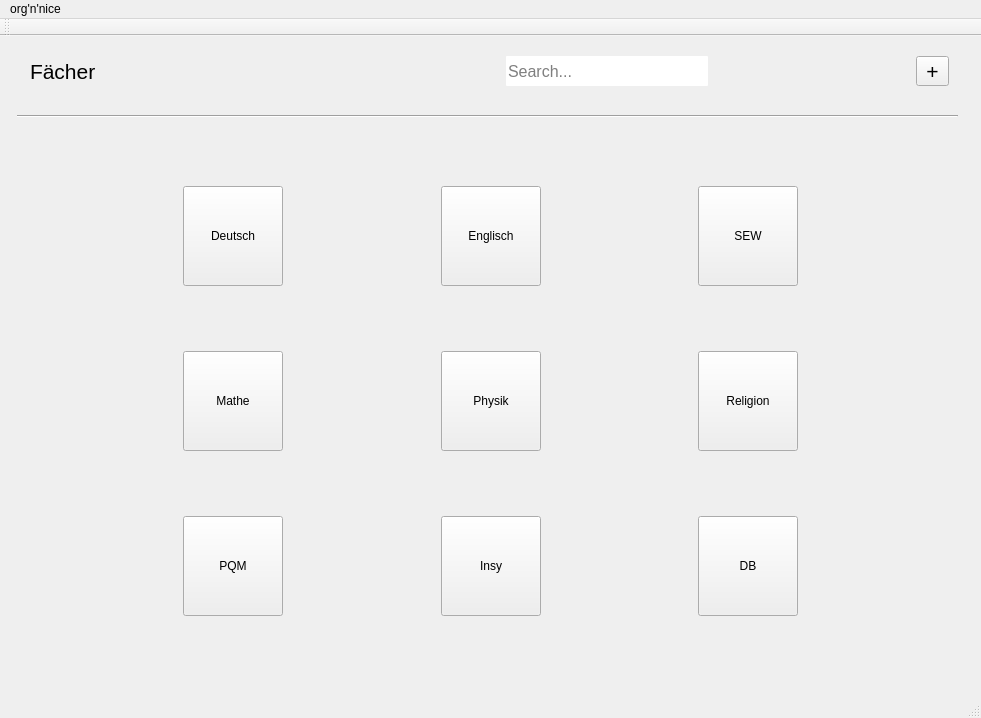
Before: the Qt Designer form mainwindow.ui in orgnnice/OrgNNice, drawn with Qt 5.
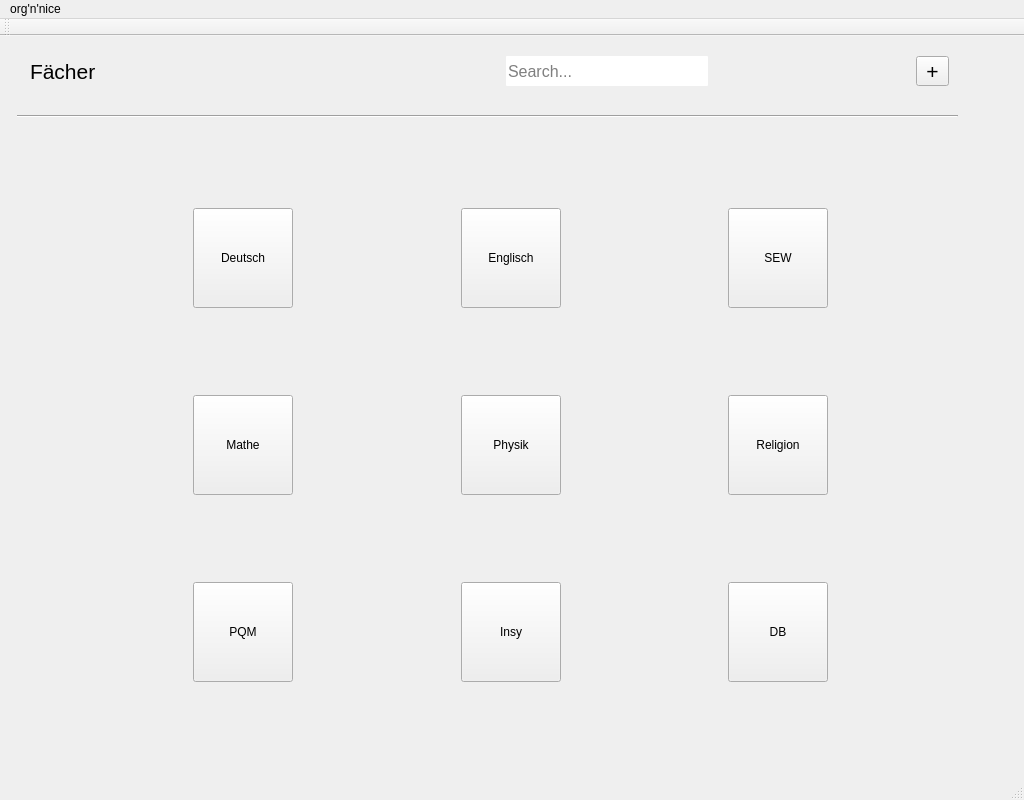
After: the same form once the commit is applied.

Commit message: GUI subject_detail anpassung

```diff
--- a/mainwindow.ui
+++ b/mainwindow.ui
@@ -6,8 +6,8 @@
    <rect>
     <x>0</x>
     <y>0</y>
-    <width>981</width>
-    <height>718</height>
+    <width>1024</width>
+    <height>800</height>
    </rect>
   </property>
   <property name="windowTitle">
@@ -127,8 +127,8 @@
      <rect>
       <x>20</x>
       <y>80</y>
-      <width>941</width>
-      <height>571</height>
+      <width>981</width>
+      <height>661</height>
      </rect>
     </property>
     <layout class="QGridLayout" name="gridLayout">
@@ -507,7 +507,7 @@
     <rect>
      <x>0</x>
      <y>0</y>
-     <width>981</width>
+     <width>1024</width>
      <height>21</height>
     </rect>
    </property>
```
Left out of the diff: 216 changed lines with no effect on the pictures. The commit also changes 5 other files.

§ YOUR GOAL: Throughout the records above, find the lines in which the word "mainwindow" appears and return them.

§ EXERCISE SOLUTION:
Before: the Qt Designer form mainwindow.ui in orgnnice/OrgNNice, drawn with Qt 5.
--- a/mainwindow.ui
+++ b/mainwindow.ui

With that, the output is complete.